the same group have also been spreading rumours within my social circle referring to me with discriminatory references to people who are then discouraged from communicating or socialising with me to the degree that my entire social circle have become misinformed about me (with gossip and lies). For some time now i have been living an isolated existence which consists of receiving verbal abuse and being told i am unworthy of being helped . They often use ethnic and sexual references and paint a picture of ‘dirty’,’slut’ and many other references to make it unappealing to reach out. As i cant identify these people they just continue to getting kicks out of making my life like a prison.
Published on April 22, 2015 at 8:44 amno comments
After attending a house concert for a collective in my city aimed at improving representation of women and non-binary people in the local music scene, I was unlocking my bike from the tree it was chained to. Two men in a sedan drove by and yelled “Bend over, baby!” at me. I was shocked at their rudeness and cowardice and especially discouraged after being in such a positive environment. Oh, the irony.
Published on April 21, 2015 at 8:40 pmno comments
This happened on the street in NY, a fairly deserted street, walking home from the World Trade Center in the 1990’s. I was at the beginning of my 6 mile walk home, and a male followed me about a block and a half, and then started talking about “that ass. That’s a big ass you got there. Yeah, baby, that’s some ass, how’d you get that big ass.”
I believe I eventually told him to “leave me the fuck alone,”; in all likelihood, I told him I’d go to the police.
Such was the entitlement of all sorts of men back then!
Published on April 20, 2015 at 3:15 amno comments

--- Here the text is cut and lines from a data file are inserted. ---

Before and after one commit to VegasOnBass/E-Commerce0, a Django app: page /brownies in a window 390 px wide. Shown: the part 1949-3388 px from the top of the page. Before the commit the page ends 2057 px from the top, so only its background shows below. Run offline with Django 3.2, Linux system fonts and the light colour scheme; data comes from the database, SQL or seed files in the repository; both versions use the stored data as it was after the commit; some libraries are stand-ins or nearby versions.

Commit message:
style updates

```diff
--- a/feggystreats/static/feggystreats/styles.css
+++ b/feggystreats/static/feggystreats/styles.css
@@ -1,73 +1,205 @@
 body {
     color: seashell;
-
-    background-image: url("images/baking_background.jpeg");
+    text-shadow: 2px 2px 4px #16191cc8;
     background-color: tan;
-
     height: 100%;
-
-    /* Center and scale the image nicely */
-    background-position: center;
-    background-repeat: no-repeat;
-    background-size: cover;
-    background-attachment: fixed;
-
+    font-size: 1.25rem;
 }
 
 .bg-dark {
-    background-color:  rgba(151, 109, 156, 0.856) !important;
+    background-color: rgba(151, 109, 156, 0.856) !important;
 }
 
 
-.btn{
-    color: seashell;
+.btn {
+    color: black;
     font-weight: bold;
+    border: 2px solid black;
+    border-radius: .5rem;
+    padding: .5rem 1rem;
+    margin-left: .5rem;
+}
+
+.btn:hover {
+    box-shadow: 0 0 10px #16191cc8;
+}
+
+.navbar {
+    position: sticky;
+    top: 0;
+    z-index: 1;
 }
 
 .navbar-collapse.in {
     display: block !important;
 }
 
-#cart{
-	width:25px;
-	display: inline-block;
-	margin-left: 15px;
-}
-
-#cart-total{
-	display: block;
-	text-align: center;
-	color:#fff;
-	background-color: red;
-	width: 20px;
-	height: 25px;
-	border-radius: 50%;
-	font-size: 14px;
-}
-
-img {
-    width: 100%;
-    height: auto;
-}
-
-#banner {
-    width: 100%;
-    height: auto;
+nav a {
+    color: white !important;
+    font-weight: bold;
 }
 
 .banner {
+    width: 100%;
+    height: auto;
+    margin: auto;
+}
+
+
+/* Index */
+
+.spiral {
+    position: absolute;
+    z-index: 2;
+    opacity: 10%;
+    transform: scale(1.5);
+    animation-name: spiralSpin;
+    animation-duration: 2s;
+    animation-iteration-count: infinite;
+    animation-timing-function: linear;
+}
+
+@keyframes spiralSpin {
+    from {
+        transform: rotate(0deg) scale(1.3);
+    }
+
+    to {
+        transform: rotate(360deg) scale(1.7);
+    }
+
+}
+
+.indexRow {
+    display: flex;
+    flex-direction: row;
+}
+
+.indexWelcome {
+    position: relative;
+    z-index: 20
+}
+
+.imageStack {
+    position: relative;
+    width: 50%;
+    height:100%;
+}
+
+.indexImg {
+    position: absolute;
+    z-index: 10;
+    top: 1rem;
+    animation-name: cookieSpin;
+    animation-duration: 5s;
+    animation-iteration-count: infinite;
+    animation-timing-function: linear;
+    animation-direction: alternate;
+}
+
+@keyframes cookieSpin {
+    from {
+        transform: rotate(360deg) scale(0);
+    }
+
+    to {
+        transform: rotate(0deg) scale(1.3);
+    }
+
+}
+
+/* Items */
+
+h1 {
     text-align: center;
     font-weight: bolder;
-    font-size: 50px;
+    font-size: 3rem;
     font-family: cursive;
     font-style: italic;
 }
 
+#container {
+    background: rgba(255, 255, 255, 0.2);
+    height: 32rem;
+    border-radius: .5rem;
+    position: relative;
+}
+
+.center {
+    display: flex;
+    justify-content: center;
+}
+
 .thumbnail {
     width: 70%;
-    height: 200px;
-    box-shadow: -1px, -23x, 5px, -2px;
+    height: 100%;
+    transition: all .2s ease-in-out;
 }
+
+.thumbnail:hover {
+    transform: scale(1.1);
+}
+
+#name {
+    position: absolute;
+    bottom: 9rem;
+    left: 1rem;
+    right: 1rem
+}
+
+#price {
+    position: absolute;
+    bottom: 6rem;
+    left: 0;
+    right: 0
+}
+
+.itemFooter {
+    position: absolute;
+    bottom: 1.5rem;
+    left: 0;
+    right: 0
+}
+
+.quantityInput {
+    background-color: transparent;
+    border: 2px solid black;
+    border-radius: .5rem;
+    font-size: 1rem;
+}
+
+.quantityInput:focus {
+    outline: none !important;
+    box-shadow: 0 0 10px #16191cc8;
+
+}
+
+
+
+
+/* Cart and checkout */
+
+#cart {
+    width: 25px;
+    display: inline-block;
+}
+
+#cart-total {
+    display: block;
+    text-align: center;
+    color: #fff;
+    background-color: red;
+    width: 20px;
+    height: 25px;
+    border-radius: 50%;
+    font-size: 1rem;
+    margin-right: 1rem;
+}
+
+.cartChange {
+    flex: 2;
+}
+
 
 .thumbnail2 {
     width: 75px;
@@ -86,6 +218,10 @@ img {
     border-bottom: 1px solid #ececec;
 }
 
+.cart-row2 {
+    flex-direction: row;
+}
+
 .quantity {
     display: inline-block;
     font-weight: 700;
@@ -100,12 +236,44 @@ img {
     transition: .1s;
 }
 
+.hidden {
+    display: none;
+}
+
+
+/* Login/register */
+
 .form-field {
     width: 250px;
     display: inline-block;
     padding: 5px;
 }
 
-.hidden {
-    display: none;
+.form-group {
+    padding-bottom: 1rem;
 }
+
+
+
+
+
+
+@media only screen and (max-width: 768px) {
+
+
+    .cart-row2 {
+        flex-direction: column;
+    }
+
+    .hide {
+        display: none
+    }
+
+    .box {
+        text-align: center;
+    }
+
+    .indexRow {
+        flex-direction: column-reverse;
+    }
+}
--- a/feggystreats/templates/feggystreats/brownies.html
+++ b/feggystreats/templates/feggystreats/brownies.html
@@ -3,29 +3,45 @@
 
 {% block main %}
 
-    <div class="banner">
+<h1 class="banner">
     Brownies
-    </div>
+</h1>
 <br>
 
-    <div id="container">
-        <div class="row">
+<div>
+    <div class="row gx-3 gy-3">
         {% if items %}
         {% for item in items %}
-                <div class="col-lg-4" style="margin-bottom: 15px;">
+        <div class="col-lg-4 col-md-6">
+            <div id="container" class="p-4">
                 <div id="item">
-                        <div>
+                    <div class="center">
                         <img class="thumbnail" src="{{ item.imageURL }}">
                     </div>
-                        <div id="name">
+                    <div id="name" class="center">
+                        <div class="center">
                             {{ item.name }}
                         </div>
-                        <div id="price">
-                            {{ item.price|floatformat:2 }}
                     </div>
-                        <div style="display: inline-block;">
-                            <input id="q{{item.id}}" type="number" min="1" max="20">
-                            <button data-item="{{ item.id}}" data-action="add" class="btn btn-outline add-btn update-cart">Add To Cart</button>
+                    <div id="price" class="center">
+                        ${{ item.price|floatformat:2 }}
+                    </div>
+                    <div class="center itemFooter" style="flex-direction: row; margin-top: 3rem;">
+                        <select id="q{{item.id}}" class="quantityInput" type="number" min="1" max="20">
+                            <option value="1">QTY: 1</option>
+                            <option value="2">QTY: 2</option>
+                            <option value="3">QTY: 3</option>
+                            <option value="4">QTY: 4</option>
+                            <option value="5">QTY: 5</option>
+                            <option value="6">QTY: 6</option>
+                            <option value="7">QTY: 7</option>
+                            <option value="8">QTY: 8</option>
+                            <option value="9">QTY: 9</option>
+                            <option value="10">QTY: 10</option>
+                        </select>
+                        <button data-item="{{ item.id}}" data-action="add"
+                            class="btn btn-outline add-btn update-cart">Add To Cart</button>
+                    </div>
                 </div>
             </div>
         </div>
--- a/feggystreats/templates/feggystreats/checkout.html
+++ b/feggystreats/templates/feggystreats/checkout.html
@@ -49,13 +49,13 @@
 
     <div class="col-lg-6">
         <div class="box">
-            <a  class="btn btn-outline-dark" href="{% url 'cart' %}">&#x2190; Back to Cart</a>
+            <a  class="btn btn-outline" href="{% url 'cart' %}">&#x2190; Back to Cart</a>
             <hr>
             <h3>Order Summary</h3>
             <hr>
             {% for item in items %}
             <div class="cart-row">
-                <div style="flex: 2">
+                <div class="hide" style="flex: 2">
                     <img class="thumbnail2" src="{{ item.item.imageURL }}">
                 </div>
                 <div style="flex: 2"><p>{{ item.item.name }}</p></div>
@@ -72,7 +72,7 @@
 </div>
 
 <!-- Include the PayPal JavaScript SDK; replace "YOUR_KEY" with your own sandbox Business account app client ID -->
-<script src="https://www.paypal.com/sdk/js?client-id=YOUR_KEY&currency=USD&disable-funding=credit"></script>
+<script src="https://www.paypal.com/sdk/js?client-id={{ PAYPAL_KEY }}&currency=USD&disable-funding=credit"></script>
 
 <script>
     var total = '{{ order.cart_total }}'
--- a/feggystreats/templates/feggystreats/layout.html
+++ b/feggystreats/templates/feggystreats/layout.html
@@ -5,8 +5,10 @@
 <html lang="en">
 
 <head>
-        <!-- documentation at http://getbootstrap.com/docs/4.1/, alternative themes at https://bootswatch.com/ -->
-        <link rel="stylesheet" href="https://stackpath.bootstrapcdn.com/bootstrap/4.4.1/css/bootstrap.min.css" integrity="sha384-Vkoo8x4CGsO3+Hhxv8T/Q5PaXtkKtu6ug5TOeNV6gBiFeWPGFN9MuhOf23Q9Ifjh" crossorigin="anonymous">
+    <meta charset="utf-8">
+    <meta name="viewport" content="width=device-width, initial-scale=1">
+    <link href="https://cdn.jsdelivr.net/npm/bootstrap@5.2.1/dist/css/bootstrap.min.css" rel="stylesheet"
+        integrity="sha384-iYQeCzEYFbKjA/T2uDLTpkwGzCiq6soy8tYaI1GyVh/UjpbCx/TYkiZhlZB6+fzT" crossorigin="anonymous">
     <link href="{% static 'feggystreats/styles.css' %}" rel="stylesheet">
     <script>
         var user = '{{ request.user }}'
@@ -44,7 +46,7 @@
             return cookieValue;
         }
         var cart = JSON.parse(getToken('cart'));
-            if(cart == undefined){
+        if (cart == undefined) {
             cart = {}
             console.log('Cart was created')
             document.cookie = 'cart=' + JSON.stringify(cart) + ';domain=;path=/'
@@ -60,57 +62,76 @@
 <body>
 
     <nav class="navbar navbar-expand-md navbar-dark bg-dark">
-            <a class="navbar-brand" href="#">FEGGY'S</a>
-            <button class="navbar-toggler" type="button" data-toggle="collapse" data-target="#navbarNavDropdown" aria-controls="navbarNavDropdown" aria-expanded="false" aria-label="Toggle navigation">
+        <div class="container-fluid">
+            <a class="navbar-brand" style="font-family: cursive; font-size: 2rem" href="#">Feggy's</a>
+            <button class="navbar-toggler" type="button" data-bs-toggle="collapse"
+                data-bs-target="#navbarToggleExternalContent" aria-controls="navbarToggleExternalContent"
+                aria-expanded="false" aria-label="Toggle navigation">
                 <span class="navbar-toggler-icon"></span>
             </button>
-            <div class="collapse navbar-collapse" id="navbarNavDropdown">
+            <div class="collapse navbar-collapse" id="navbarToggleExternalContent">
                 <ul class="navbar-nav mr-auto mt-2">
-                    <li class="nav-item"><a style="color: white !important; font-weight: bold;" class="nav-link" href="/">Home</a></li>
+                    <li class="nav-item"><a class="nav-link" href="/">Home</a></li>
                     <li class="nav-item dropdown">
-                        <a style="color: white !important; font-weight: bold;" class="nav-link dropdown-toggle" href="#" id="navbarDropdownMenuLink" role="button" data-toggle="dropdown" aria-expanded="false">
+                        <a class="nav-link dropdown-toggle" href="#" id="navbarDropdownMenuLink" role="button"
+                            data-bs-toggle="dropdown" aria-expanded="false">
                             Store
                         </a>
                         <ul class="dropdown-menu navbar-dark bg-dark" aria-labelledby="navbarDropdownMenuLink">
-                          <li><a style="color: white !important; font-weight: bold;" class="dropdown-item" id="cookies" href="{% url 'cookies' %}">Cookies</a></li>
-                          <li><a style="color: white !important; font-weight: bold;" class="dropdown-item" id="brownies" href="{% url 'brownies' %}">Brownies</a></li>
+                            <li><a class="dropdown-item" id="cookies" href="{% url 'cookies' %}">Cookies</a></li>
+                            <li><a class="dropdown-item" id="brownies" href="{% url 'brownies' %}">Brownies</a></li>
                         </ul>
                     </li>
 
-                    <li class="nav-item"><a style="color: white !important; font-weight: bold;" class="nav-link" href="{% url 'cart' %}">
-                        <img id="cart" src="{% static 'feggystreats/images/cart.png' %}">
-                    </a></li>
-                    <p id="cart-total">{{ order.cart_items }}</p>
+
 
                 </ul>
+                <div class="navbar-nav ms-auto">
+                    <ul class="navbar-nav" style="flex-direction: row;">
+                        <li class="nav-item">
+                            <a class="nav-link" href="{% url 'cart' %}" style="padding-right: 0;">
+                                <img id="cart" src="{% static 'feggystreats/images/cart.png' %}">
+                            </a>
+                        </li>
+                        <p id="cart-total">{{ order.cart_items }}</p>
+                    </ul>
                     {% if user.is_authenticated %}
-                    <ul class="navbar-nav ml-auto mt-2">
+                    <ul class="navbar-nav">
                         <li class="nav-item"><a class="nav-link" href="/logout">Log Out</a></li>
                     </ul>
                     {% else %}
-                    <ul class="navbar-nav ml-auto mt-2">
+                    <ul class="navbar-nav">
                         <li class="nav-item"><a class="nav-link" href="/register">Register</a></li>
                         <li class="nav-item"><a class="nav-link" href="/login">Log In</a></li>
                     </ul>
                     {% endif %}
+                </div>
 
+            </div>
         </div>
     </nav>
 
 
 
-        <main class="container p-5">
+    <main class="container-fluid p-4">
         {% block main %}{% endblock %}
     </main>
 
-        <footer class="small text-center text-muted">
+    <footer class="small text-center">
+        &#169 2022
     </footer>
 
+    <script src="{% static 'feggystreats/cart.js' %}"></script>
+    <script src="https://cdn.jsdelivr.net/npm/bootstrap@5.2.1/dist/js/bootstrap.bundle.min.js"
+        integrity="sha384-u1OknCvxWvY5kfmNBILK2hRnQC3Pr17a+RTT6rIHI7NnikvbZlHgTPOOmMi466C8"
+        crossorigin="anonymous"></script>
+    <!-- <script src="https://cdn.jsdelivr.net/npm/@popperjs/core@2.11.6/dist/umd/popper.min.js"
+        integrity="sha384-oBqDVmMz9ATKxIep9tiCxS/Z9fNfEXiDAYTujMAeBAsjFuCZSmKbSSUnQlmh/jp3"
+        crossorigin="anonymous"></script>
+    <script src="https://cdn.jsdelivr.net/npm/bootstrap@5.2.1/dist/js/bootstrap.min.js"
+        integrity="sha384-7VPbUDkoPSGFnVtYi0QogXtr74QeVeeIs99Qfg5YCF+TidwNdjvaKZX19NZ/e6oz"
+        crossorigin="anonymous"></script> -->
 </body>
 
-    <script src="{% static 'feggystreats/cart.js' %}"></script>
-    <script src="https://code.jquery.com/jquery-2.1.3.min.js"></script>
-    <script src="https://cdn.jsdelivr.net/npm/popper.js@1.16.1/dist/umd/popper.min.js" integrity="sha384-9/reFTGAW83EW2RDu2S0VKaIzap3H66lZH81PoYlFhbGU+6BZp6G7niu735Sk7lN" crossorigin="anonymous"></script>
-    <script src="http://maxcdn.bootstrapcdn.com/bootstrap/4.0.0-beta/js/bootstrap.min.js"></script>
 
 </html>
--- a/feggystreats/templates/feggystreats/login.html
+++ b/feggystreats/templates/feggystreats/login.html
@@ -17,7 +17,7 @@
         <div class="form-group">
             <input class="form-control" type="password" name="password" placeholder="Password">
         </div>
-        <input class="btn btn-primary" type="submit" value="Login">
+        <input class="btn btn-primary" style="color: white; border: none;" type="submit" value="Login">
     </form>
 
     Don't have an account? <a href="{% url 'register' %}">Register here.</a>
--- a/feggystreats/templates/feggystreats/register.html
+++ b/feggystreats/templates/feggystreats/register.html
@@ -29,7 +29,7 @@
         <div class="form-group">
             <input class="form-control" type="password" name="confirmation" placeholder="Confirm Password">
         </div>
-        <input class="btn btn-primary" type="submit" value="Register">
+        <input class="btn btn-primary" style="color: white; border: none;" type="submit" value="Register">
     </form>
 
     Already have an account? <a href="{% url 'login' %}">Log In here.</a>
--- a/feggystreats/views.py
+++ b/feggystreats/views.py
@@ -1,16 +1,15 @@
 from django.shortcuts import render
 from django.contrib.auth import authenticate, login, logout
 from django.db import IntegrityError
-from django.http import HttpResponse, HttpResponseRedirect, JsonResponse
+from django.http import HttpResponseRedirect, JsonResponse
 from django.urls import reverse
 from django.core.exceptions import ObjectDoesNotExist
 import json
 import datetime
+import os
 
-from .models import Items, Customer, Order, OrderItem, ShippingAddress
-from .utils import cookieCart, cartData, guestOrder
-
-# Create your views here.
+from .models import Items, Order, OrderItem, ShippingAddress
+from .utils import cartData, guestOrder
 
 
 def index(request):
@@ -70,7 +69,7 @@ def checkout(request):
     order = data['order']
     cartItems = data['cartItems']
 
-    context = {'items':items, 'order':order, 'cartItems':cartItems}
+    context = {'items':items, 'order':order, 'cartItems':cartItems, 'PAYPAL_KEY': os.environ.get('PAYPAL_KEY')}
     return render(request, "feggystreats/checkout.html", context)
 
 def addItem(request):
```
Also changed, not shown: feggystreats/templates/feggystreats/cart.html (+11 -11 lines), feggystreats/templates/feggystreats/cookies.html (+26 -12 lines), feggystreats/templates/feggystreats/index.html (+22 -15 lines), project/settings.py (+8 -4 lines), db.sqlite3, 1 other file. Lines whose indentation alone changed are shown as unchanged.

My roommate and I were walking, when two (drunk?) men in their twenties (we’re both 19) were being rowdy around the intersection of Tremont and Boylston. My roommate and I ignored them–city life, right? Until they started running in our direction. We huddled a little closer under her umbrella, but the footsteps got closer and then began slowing down. She stood in front of me, since I’d had trouble with harassment in the past, and shot them a look.
“Hey,” the guys said. “So, what’s up?”
“Are you drunk?” she asked.
“We’re not weirdos,” they said, out of breath, looking us up and down.
“So,” one said. “What’re your names?”
“Nope!” my roommate said, grabbing my hand. We immediately ducked into Piano Row, since it’s an Emerson building and we’re both Emerson students. We were safe there, since the doors lock unless you have an Emerson pass key. We decided to stay there for a few minutes before continuing our journey home.
Two minutes later, the men were at the door, pressing their faces against it and looking at us. The security guard looked to us and asked if they were students.
“No,” I said. “They’re drunk, I think, and were harassing us on the street earlier.”
The security guard told them non-students weren’t allowed in the building, especially not at this hour (it was about 11, 12 at night). The men went away for awhile. My roommate and I had to get home to our room down the road, but were sure they were still outside.
A group of Emerson students, all female, approached the door, with the guys following them. The guys are telling them they are students and to let them in. My roommate yells to the girls, “Don’t let them in!” One girl actually has to push one back with her elbow to get him to back off. The guard calls for backup and two of them go out to really get rid of them. The group of upperclassmen girls walked us home.
The worst thing is that this happened on my campus. In my home. Where I live.
It is not an isolated incident.
Published on April 19, 2015 at 5:46 pmno comments